Florida and alligators are a combination almost as well-known as ham and eggs.
When the startled Spaniards first beheld the giant reptiles, they gave them their
name-"El Lagarto," the lizard. As Florida began to blossom as a haven for
winter-weary northerners, nearly everyone clamored to see (1) an orange grove, and (2) a
real live alligator. Some people, once across the state line, even expressed surprise that
the big saurians were not lolling along every roadside.
No one can quite explain the charm of the alligator. He is not smart (the brain is dime-sized)
and he is not lively. Some gators breathe just eight times a day, and nearly all of them spend approximately
95 per cent of their day absolutely motionless. Nevertheless, people are enchanted with them and the first
man to turn this penchant into a profitable business was Joseph "Alligator Joe" Campbell.
In 1891 he opened the first alligator farm in Palm Beach, choosing a swampy area where the fashionable Worth
Avenue is located today. This one was so popular he soon opened another in Jacksonville on the spot where the
Prudential's skyscraper offices now rise.
Down in St. Augustine, two local citizens, Felix Fire and George Reddington had penned up a few captured
gators near an amusement park on South Beach near where the fishing pier is today. They did not charge people
to look at the gators, but soon observed how many people came to see them, and realized they had the makings
of a profitable business.
In 1893, at a site near Salt Run, which today is under water about half a mile offshore, they opened the
South Beach Alligator Farm and Museum of Marine Curiosities. Their place was along the route of the little

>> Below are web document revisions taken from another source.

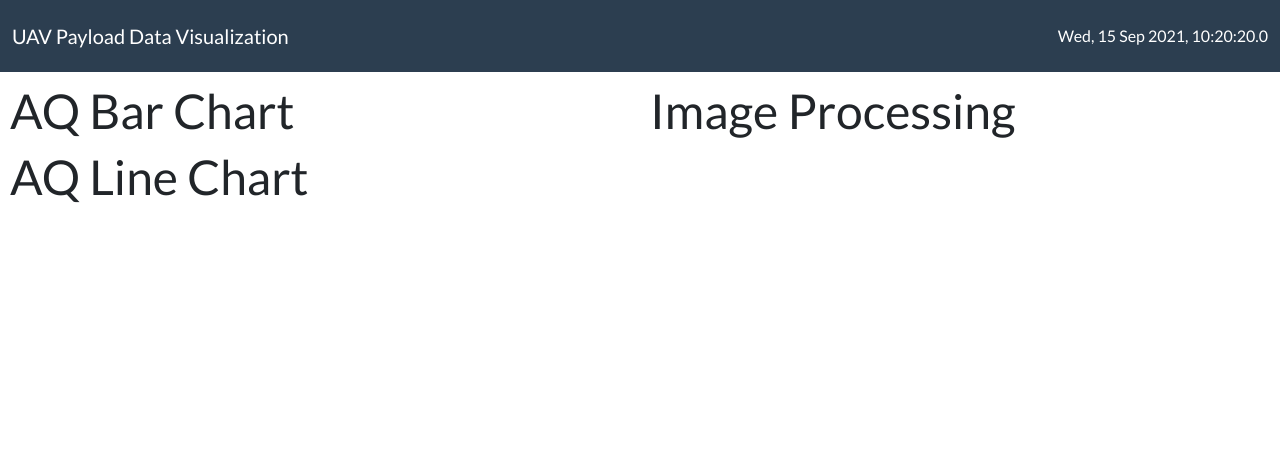
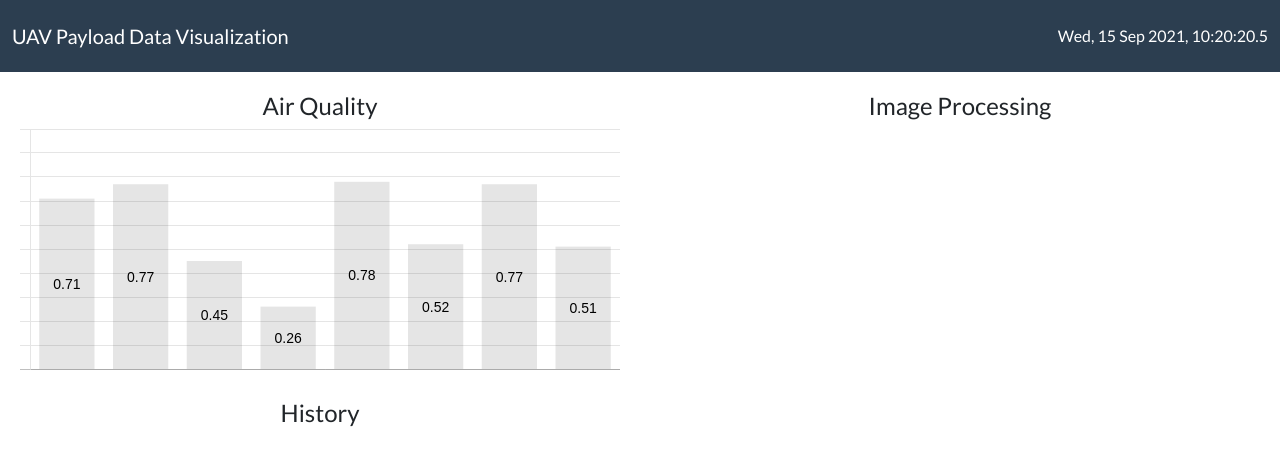
Before and after one commit to georgep9/uav-webvis, a Vue app in the folder client/: page / in a window 1280 px wide. Shown: the top 466 px of the page. Built offline with nearby package versions, Linux system fonts and the light colour scheme.

Commit message:
implemented live aq bar chart

```diff
--- a/client/package.json
+++ b/client/package.json
@@ -8,7 +8,8 @@
     "lint": "vue-cli-service lint"
   },
   "dependencies": {
-    "chart.js": "^3.5.1",
+    "@vue/composition-api": "^1.1.5",
+    "chart.js": "2.9.4",
     "core-js": "^3.6.5",
     "vue": "^2.6.11",
     "vue-chartjs": "^3.5.1"
--- a/client/src/App.vue
+++ b/client/src/App.vue
@@ -29,12 +29,14 @@ export default {
 @import './assets/css/bootstrap.min.css';
 #air-quality-comp {
   width: 50%;
+  min-width: 375px;
   float: left;
-  padding: 10px;
+  padding: 20px;
 }
 #image-processing-comp {
   width: 50%;
+  min-width: 375px;
   float: left;
-  padding: 10px;
+  padding: 20px;
 }
 </style>
--- a/client/src/assets/js/time-func.js
+++ b/client/src/assets/js/time-func.js
@@ -22,11 +22,13 @@ function getYear (time) {
 }
 
 function getTimestamp (time) {
-    const timestamp = time.getHours() + ":" +
+    var timestamp = time.getHours() + ":" +
         time.getMinutes() + ":" +
-        time.getSeconds() + "." +
-        Math.round(time.getMilliseconds() / 100)
-    return timestamp;
+        time.getSeconds() + ".";
+    var miliseconds = Math.round(time.getMilliseconds() / 100);
+    if (miliseconds == 10) { miliseconds = 0; }
+    timestamp = timestamp + miliseconds
+    return timestamp
 }
 
 function getFullTime (time) {
--- a/client/src/components/AQBarChart.vue
+++ b/client/src/components/AQBarChart.vue
@@ -1,19 +1,46 @@
 <template>
-    <div id="aq-bar-chart">
-
-        <h1>AQ Bar Chart</h1>
-
-    </div>
+  <div id="bar-chart-container">
+    <h4 style="text-align: center">Air Quality</h4>
+    <bar-chart v-if="chartdata !== null" :chartdata="chartdata" id="bar-chart"></bar-chart>
+  </div>
 </template>
 
 <script>
+
+import BarChart from './BarChart.js';
+
 export default {
-
-    name: 'AQBarChart',
-
+  name: 'AQBarChart',
+  components: { BarChart },
+  props: ['aqData'],
+  data: () => ({ chartdata: null }),
+  watch: {
+    aqData: function(data) {
+      var newData = {datasets: []}
+      data.forEach((value) => {
+        newData.datasets.push({
+          label: value.normal,
+          barPercentage: 0.75,
+          categoryPercentage: 1.0,
+          data: [value.scaled]
+        })
+      })
+      this.chartdata = newData;
+    }
+  }
 }
 </script>
 
 <style>
+#bar-chart-container {
+  height: 100%;
+}
+#bar-chart {
+  width: 100%;
+  max-width: 800px;
 
+  height: 100%;
+  max-height: 250px;
+  margin: 0 auto;
+}
 </style>
--- a/client/src/components/AQLineChart.vue
+++ b/client/src/components/AQLineChart.vue
@@ -1,17 +1,18 @@
 <template>
-  <div id="aq-line-chart">
-
-    <h1>AQ Line Chart</h1>
-
+  <div id="line-chart-container">
+    <h4 style="text-align: center">History</h4>
   </div>
 </template>
 
 <script>
-export default {
-  name: 'AQLineChart'
-}
+
+  export default {
+    name: 'LineChart'
+  }
 </script>
 
 <style>
-
+#line-chart-container {
+  height: 100%;
+}
 </style>
--- a/client/src/components/AirQuality.vue
+++ b/client/src/components/AirQuality.vue
@@ -1,16 +1,15 @@
 <template>
   <div id="airquality">
 
-    <AQBarChart/>
-    <AQLineChart/>
+    <AQBarChart id="aq-bar-chart" :aqData="chartdata"/>
+    <AQLineChart id="aq-line-chart" style="padding-top: 20px"/>
 
   </div>
 </template>
-
 <script>
 
 import AQBarChart from './AQBarChart.vue';
-import AQLineChart from './AQLineChart.vue'
+import AQLineChart from './AQLineChart.vue';
 
 export default {
 
@@ -19,8 +18,28 @@ export default {
   components: {
     AQBarChart,
     AQLineChart
+  },
+
+  data: () => ({
+    chartdata: null
+  }),
+
+  mounted() {
+    setInterval(this.fetchChartData, 500);
+  },
+
+  methods: {
+    fetchChartData: function() {
+      var newData = new Map();
+      for(let i = 0; i<8; i++){
+        const type = i;
+        const value = Math.round(Math.random()*100) / 100;
+        const scaledValue = Math.round(value*100);
+        newData.set(type, {'normal': value, 'scaled': scaledValue})
+      }
+      this.chartdata = newData;
+    }
   }
-
 }
 
 </script>
--- /dev/null
+++ b/client/src/components/BarChart.js
@@ -0,0 +1,54 @@
+import { Bar } from 'vue-chartjs';
+
+const maxValue = 100;
+const minValue = 0;
+
+export default {
+  extends: Bar,
+  props: ["chartdata"],
+  data: () => ({
+    options: {
+      maintainAspectRatio: false,
+      scales: {
+        xAxes: [{ ticks: { display: false } }],
+        yAxes: [{
+          ticks: {
+            display: false,
+            min: minValue,
+            max: maxValue
+          }
+        }]
+      },
+      legend: { display: false },
+      animation: {
+        onProgress: function() {
+          var ctx = this.ctx;
+          ctx.font = "14px Arial";
+          ctx.textAlign = "center";
+          this.data.datasets.forEach(data => {
+            const value = data.label;
+            const _model = data._meta['0'].data['0']._model;
+            const x = _model.x;
+            const y = _model.y + (_model.base - _model.y)/2 + 5;
+            ctx.fillText(value,x,y)
+          });
+        },
+        duration: 500
+      },
+      events: [],
+      responsive: true
+    }
+  }),
+  mounted () {
+    this.renderChart(this.chartdata, this.options)
+  },
+  watch: {
+    chartdata: function(val) {
+      this.$data._chart.data.datasets.forEach((element, index) => {
+        element.data = val.datasets[index].data;
+        element.label = val.datasets[index].label;
+      })
+      this.$data._chart.update();
+    }
+  }
+}
--- a/client/src/components/ImageProcessing.vue
+++ b/client/src/components/ImageProcessing.vue
@@ -1,7 +1,7 @@
 <template>
   <div id="image-processing">
 
-    <h1>Image Processing</h1>
+    <h4 style="text-align: center">Image Processing</h4>
 
   </div>
 </template>
```
Also changed, not shown: client/src/components/LineChart.js (added, +17 -0 lines), 1 other file (tests, documents, lock files or other folders).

two-car steam operated railway, by means of which most patrons reached the beach resorts. If you look closely
(and know where to look), the right-of-way of the trolley line can still be seen on the amphitheater grounds.
To start with they had just 40 gators, but there was an added attraction, "the burning spring," which
many people still remember today. This strange mixture of flammable gas and water was lighted each day by an attendant
when the farm was opened for visitors to come in.
Fire and Reddington operated their farm by the burning spring for many years before it was relocated at its present
site at the intersection of AlA and Young Avenue. In 1937 it was purchased by F. C. Usina and W. I. Drysdale who
combined their "herd" with Alligator Joe's collection of gators in Jacksonville, which they also purchased,
to form the present St. Augustine Alligator Farm.
As nearly as anyone can tell, the big saurians are happy in their luxurious concrete pens, where they are safe from
poachers who covet their skins for illegal handbags, shoes and belts and where approximately 250,000 people file by each
year to admire them.